Top of Task material

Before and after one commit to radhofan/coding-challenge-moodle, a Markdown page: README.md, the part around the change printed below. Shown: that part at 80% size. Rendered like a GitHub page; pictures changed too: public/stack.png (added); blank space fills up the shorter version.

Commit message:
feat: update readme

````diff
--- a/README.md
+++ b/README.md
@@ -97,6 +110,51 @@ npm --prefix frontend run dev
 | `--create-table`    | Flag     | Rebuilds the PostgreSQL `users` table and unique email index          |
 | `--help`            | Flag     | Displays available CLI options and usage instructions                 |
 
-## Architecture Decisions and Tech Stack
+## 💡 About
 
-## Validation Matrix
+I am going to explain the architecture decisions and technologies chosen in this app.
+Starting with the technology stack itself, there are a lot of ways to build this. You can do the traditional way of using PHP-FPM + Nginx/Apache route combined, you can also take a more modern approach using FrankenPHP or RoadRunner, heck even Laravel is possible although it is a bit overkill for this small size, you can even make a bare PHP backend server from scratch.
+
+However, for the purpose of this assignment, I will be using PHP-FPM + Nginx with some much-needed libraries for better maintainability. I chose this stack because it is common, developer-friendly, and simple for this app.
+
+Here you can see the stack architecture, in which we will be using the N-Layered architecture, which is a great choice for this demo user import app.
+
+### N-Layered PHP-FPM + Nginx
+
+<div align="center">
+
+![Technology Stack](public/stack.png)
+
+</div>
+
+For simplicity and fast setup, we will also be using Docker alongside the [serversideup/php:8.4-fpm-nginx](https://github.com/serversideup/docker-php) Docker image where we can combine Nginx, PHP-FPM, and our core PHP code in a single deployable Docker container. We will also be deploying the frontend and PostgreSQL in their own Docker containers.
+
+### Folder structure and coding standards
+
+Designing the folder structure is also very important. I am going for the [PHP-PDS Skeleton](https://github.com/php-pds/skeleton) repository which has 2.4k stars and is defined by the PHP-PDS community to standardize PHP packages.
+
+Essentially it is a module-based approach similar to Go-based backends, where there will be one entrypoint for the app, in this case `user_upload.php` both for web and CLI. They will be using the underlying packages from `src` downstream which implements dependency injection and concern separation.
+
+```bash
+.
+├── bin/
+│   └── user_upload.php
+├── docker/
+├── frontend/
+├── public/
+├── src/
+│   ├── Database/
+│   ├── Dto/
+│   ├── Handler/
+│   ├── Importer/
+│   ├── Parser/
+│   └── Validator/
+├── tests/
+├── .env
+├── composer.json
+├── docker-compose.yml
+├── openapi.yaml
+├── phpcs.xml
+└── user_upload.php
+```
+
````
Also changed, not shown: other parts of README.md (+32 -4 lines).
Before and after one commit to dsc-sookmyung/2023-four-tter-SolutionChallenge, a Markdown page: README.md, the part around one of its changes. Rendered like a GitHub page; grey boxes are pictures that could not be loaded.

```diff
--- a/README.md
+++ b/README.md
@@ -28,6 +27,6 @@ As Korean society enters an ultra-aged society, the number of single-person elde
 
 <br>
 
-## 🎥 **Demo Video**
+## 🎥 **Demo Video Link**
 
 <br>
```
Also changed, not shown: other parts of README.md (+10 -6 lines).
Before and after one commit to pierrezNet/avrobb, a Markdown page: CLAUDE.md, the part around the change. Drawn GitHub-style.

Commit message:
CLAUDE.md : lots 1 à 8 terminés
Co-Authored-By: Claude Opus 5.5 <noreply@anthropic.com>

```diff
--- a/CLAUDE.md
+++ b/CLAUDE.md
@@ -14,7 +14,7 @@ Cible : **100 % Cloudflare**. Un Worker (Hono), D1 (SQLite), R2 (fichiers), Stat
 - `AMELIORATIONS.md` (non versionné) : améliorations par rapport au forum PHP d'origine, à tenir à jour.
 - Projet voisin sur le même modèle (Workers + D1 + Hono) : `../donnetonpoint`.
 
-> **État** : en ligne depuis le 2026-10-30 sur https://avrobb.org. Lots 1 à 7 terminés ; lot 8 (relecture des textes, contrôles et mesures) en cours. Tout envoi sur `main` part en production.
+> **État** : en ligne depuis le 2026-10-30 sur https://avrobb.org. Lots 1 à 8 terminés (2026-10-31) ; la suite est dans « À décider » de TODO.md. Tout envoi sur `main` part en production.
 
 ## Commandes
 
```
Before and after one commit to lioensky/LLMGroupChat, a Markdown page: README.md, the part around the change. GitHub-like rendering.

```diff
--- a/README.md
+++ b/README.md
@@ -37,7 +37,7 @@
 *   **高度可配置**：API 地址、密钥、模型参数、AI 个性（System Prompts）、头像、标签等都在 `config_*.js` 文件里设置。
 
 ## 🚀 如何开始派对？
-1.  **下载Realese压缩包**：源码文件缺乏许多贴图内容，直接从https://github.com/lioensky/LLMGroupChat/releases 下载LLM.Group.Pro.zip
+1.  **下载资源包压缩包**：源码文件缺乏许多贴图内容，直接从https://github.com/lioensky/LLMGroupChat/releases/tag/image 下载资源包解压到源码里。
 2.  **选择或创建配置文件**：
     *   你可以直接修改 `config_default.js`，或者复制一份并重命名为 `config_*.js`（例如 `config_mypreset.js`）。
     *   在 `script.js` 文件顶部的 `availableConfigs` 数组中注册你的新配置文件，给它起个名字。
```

Bottom of Task material

■ **Goal of the exercise**
How many of the lines in the records include the string "coding"? Reply with the number alone.

■ **Response to this exercise**
2